» **What you should do**
Nothing but the pictures should go missing; return all the entries below exactly.

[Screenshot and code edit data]
--- START ---
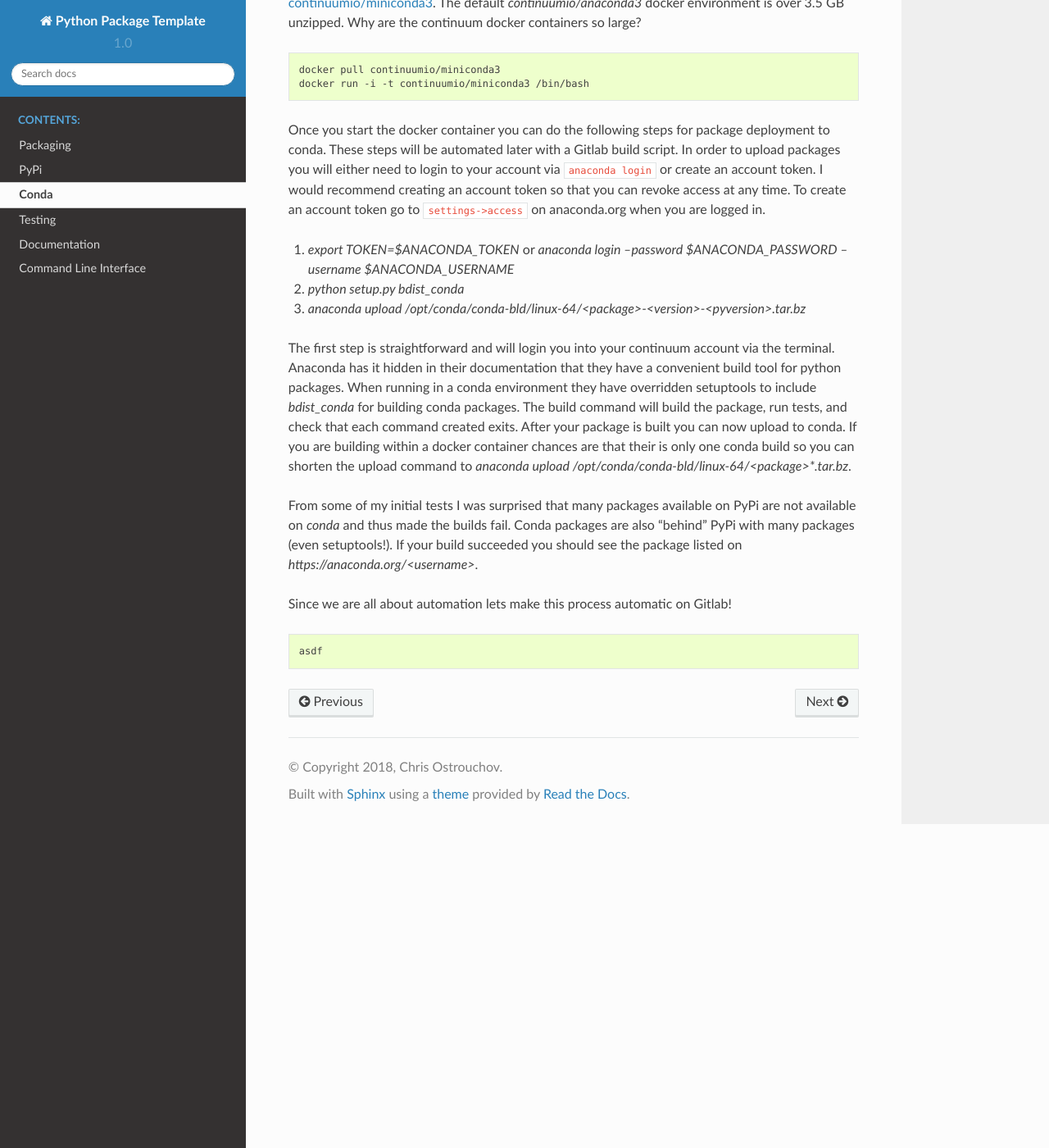
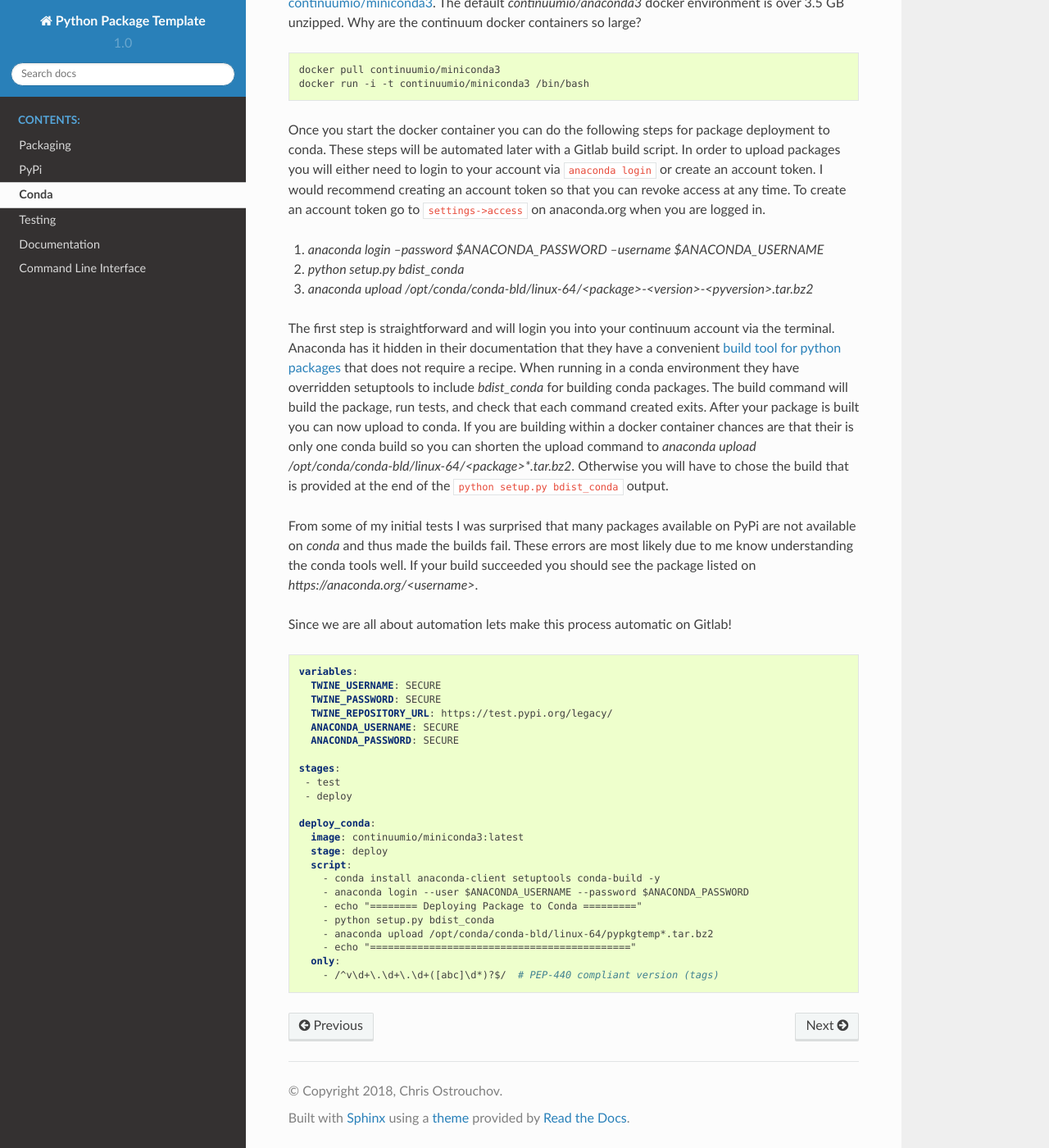
Before and after one commit to dazza-codes/aio-aws, a Sphinx documentation site: the page built from docs/conda.rst, in a window 1280 px wide and 1400 px high, scrolled down 434 px. Shown: the whole window at 82% size. Built offline with Sphinx 7.4.7 and the Read the Docs theme 2.0.0, drawn with Linux system fonts in a browser that asks for light colours.

Commit message:
Adding documentation for conda build

```diff
--- a/docs/conda.rst
+++ b/docs/conda.rst
@@ -36,31 +36,55 @@
 can revoke access at any time. To create an account token go to
 ``settings->access`` on anaconda.org when you are logged in.
 
-1. `export TOKEN=$ANACONDA_TOKEN` or `anaconda login --password $ANACONDA_PASSWORD --username $ANACONDA_USERNAME`
+1. `anaconda login --password $ANACONDA_PASSWORD --username $ANACONDA_USERNAME`
 2. `python setup.py bdist_conda`
-3. `anaconda upload /opt/conda/conda-bld/linux-64/<package>-<version>-<pyversion>.tar.bz`
+3. `anaconda upload /opt/conda/conda-bld/linux-64/<package>-<version>-<pyversion>.tar.bz2`
 
 The first step is straightforward and will login you into your
 continuum account via the terminal. Anaconda has it hidden in their
-documentation that they have a convenient build tool for python
-packages.  When running in a conda environment they have overridden
-setuptools to include `bdist_conda` for building conda packages. The
-build command will build the package, run tests, and check that each
-command created exits. After your package is built you can now upload
-to conda. If you are building within a docker container chances are
-that their is only one conda build so you can shorten the upload
-command to `anaconda upload
-/opt/conda/conda-bld/linux-64/<package>*.tar.bz`.
+documentation that they have a convenient `build tool for python
+packages
+<https://conda.io/docs/user-guide/tasks/build-packages/build-without-recipe.html>`_
+that does not require a recipe. When running in a conda environment
+they have overridden setuptools to include `bdist_conda` for building
+conda packages. The build command will build the package, run tests,
+and check that each command created exits. After your package is built
+you can now upload to conda. If you are building within a docker
+container chances are that their is only one conda build so you can
+shorten the upload command to `anaconda upload
+/opt/conda/conda-bld/linux-64/<package>*.tar.bz2`. Otherwise you will have to chose the build that is provided at the end of the ``python setup.py bdist_conda`` output.
 
 From some of my initial tests I was surprised that many packages
 available on PyPi are not available on `conda` and thus made the
-builds fail. Conda packages are also "behind" PyPi with many packages
-(even setuptools!). If your build succeeded you should see the package
-listed on `https://anaconda.org/<username>`.
+builds fail. These errors are most likely due to me know understanding
+the conda tools well. If your build succeeded you should see the
+package listed on `https://anaconda.org/<username>`.
 
 Since we are all about automation lets make this process automatic on
 Gitlab!
 
 .. code-block:: yaml
 
-   asdf
+   variables:
+     TWINE_USERNAME: SECURE
+     TWINE_PASSWORD: SECURE
+     TWINE_REPOSITORY_URL: https://test.pypi.org/legacy/
+     ANACONDA_USERNAME: SECURE
+     ANACONDA_PASSWORD: SECURE
+
+   stages:
+    - test
+    - deploy
+
+   deploy_conda:
+     image: continuumio/miniconda3:latest
+     stage: deploy
+     script:
+       - conda install anaconda-client setuptools conda-build -y
+       - anaconda login --user $ANACONDA_USERNAME --password $ANACONDA_PASSWORD
+       - echo "======== Deploying Package to Conda ========="
+       - python setup.py bdist_conda
+       - anaconda upload /opt/conda/conda-bld/linux-64/pypkgtemp*.tar.bz2
+       - echo "============================================"
+     only:
+       - /^v\d+\.\d+\.\d+([abc]\d*)?$/  # PEP-440 compliant version (tags)
```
--- END ---
» **Result of this exercise**
Before and after one commit to dazza-codes/aio-aws, a Sphinx documentation site: the page built from docs/conda.rst, in a window 1280 px wide and 1400 px high, scrolled down 434 px. Shown: the whole window at 82% size. Built offline with Sphinx 7.4.7 and the Read the Docs theme 2.0.0, drawn with Linux system fonts in a browser that asks for light colours.

Commit message:
Adding documentation for conda build

```diff
--- a/docs/conda.rst
+++ b/docs/conda.rst
@@ -36,31 +36,55 @@
 can revoke access at any time. To create an account token go to
 ``settings->access`` on anaconda.org when you are logged in.
 
-1. `export TOKEN=$ANACONDA_TOKEN` or `anaconda login --password $ANACONDA_PASSWORD --username $ANACONDA_USERNAME`
+1. `anaconda login --password $ANACONDA_PASSWORD --username $ANACONDA_USERNAME`
 2. `python setup.py bdist_conda`
-3. `anaconda upload /opt/conda/conda-bld/linux-64/<package>-<version>-<pyversion>.tar.bz`
+3. `anaconda upload /opt/conda/conda-bld/linux-64/<package>-<version>-<pyversion>.tar.bz2`
 
 The first step is straightforward and will login you into your
 continuum account via the terminal. Anaconda has it hidden in their
-documentation that they have a convenient build tool for python
-packages.  When running in a conda environment they have overridden
-setuptools to include `bdist_conda` for building conda packages. The
-build command will build the package, run tests, and check that each
-command created exits. After your package is built you can now upload
-to conda. If you are building within a docker container chances are
-that their is only one conda build so you can shorten the upload
-command to `anaconda upload
-/opt/conda/conda-bld/linux-64/<package>*.tar.bz`.
+documentation that they have a convenient `build tool for python
+packages
+<https://conda.io/docs/user-guide/tasks/build-packages/build-without-recipe.html>`_
+that does not require a recipe. When running in a conda environment
+they have overridden setuptools to include `bdist_conda` for building
+conda packages. The build command will build the package, run tests,
+and check that each command created exits. After your package is built
+you can now upload to conda. If you are building within a docker
+container chances are that their is only one conda build so you can
+shorten the upload command to `anaconda upload
+/opt/conda/conda-bld/linux-64/<package>*.tar.bz2`. Otherwise you will have to chose the build that is provided at the end of the ``python setup.py bdist_conda`` output.
 
 From some of my initial tests I was surprised that many packages
 available on PyPi are not available on `conda` and thus made the
-builds fail. Conda packages are also "behind" PyPi with many packages
-(even setuptools!). If your build succeeded you should see the package
-listed on `https://anaconda.org/<username>`.
+builds fail. These errors are most likely due to me know understanding
+the conda tools well. If your build succeeded you should see the
+package listed on `https://anaconda.org/<username>`.
 
 Since we are all about automation lets make this process automatic on
 Gitlab!
 
 .. code-block:: yaml
 
-   asdf
+   variables:
+     TWINE_USERNAME: SECURE
+     TWINE_PASSWORD: SECURE
+     TWINE_REPOSITORY_URL: https://test.pypi.org/legacy/
+     ANACONDA_USERNAME: SECURE
+     ANACONDA_PASSWORD: SECURE
+
+   stages:
+    - test
+    - deploy
+
+   deploy_conda:
+     image: continuumio/miniconda3:latest
+     stage: deploy
+     script:
+       - conda install anaconda-client setuptools conda-build -y
+       - anaconda login --user $ANACONDA_USERNAME --password $ANACONDA_PASSWORD
+       - echo "======== Deploying Package to Conda ========="
+       - python setup.py bdist_conda
+       - anaconda upload /opt/conda/conda-bld/linux-64/pypkgtemp*.tar.bz2
+       - echo "============================================"
+     only:
+       - /^v\d+\.\d+\.\d+([abc]\d*)?$/  # PEP-440 compliant version (tags)
```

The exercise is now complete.